By Lena H. Sun
Washington Post Staff Writer
Monday, September 11, 2006
Tonight's Washington Redskins season opener at 7 virtually guarantees that football gridlock will coincide with Capital Beltway gridlock as many of the 90,000 fans will take to the roads and rails with evening commuters.
The Redskins host the Minnesota Vikings at FedEx Field in the first Monday night game of the 2006 NFL season. In years past, Monday night games have started at 9, allowing fans to avoid part of rush hour.
But this year, for the first time since the debut of Monday Night Football, there is a televised football doubleheader, with the Redskins kicking off at 7, a time that may take commuters by surprise, traffic officials said. To add to the mess, the Baltimore Orioles are playing the New York Yankees at Camden Yards the same night, at 7:05 p.m.
"We're preparing for the worst," said Valerie Burnette Edgar, a spokeswoman for the Maryland State Highway Administration. The biggest challenge will be dealing with the additional traffic from the sold-out Redskins-Vikings contest at the height of the evening rush. FedEx, with a seating capacity of 91,665, is the largest stadium in the National Football League.
"The folks going to the game have a game plan," she said. "It's the other folks who might not be aware that [the teams] are starting earlier."
Edgar suggests that commuters alter their schedules by staying later at work, taking different routes home and riding Metrorail. Above all, be prepared for delays.
"If you've got to pick up kids at day care or have an appointment, allow extra time," she said. "If you're going around the Beltway around 4 or 5 p.m., be prepared to be stuck in backups, and that's assuming no crashes or incidents." As traffic-weary residents already know, even a minor fender-bender will "tie things up even more," she said.
Edgar urged fans to arrive at the football stadium by 4 p.m. Parking lots open at 3 p.m., shuttle bus service from Landover Metro Station will be available starting at 4 and stadium gates open at 5.
On the Virginia side, the work on the new Woodrow Wilson Bridge means that weekday afternoon and evening traffic approaching the bridge regularly becomes backed up for three to four miles, with traffic volumes of approximately 7,000 vehicles per hour between 4 and 7 p.m., Virginia transportation officials said. Even though Monday evening volumes are lower, there are still 6,000 vehicles per hour during the commuting period.
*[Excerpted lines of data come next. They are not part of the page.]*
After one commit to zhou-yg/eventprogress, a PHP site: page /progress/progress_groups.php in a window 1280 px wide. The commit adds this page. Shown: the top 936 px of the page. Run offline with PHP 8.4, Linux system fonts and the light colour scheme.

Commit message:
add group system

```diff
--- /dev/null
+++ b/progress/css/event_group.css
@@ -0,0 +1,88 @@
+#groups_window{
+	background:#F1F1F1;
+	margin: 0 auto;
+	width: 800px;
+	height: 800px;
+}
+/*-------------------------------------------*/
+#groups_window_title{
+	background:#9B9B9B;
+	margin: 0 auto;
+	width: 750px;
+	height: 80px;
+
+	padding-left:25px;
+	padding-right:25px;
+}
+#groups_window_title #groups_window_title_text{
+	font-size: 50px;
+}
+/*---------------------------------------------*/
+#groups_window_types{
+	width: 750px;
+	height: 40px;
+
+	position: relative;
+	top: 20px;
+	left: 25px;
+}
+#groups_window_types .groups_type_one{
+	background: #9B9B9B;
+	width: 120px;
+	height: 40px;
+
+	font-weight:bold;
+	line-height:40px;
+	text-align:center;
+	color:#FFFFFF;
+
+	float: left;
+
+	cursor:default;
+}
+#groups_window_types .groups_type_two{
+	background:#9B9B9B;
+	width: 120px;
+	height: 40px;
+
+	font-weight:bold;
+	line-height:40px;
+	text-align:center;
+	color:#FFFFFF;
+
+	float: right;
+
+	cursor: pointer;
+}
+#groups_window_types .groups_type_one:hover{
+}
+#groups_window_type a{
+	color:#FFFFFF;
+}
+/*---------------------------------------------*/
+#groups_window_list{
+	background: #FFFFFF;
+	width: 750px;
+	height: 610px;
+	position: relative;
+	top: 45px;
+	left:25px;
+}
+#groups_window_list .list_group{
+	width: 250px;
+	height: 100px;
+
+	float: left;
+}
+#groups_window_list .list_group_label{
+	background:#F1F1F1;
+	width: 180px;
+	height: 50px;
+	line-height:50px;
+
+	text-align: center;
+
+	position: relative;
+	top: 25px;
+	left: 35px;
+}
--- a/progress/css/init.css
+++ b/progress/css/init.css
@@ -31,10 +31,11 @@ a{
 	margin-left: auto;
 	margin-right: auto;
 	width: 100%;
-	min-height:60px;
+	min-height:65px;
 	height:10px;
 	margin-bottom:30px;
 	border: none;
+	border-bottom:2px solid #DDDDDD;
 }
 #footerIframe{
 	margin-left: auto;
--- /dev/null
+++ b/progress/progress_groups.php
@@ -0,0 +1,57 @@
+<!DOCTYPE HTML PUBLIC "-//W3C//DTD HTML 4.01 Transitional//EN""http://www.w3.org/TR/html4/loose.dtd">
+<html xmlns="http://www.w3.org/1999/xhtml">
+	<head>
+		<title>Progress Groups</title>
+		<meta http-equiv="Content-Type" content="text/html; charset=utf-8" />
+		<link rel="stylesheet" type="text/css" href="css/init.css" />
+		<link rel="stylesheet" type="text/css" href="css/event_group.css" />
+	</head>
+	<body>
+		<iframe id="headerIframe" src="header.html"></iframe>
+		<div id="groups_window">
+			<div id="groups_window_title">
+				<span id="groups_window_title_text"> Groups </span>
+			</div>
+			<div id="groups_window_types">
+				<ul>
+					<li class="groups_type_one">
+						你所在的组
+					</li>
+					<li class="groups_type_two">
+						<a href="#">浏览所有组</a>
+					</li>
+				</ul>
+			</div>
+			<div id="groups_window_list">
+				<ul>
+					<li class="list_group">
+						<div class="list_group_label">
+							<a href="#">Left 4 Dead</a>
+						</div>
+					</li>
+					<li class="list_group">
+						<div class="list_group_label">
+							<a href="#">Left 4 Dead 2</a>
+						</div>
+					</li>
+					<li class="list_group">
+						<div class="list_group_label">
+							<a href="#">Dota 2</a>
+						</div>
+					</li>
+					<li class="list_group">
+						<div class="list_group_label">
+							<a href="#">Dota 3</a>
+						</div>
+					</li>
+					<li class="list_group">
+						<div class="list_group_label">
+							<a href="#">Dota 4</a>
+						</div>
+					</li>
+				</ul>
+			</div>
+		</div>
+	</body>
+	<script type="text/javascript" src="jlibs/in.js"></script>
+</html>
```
If 10 to 15 percent of Redskins fans use the Wilson Bridge in the hours leading up to game time, evening traffic volume on the outer loop could grow to 8,500 vehicles per hour, potentially causing backups of five miles or more, according to Wilson Bridge Project officials.
Vernon Herron, the Prince George's County public safety director, said police will be on special deployment today. Police said more than 200 police officers will be assigned to work at the stadium.
Maryland highway officials plan to deploy their normal contingent of emergency traffic patrollers. The Arena Drive interchange -- Exit 16 off the Beltway -- will be open three hours before game time. But the Route 202 ramp to the inner loop of the Beltway will be closed when the Arena Drive ramps are open.
Metro officials expect the evening rush to be more crowded than usual. The rail system will stay open an hour later, until 1 a.m., and if needed, provide up to 14 additional trains after the game for fans traveling from the Morgan Boulevard and Largo Town Center stations on the Blue Line and from the Landover Station on the Orange Line.
Fans headed to the game can take the Blue Line to Morgan Boulevard, and walk nine-tenths of a mile to the stadium or ride the Orange Line to Landover and catch a $5 shuttle to FedEx Field.
The earlier start conflicts with the Metrobus rush-hour service, so Metro will not have enough buses to provide typical shuttle bus service before the game. But the Redskins are hiring charter buses to "fill in" before the game, said Karl Swanson, the team's spokesman.
Some fans said the hassle in getting to the stadium turned them off of the Redskins. Alan Martin, a lawyer who lives in Potomac, recently became a season-ticket holder. But the traffic, along with lousy seats -- "so far up that I need binoculars to see the football" -- persuaded him to sit out the games this season.
But others, like Garen Dodge, a lawyer who works in downtown Washington, said they have a plan for dealing with the traffic. Dodge, 49, said he drove to the Aug. 31 preseason game, and "it wasn't awful." But that was before Labor Day and before commuters returned to work.
"Traffic is not going to be fun," he said. His plan is to take a route that has worked for him before -- New York Avenue to Route 50 to Landover Road. It will take him at least an hour, he predicts.
"It's not going to be an ideal situation," he said. "But what are you going to do? It's Monday Night Football."
Staff writer Avis Thomas-Lester and researcher Meg Smith contributed to this report.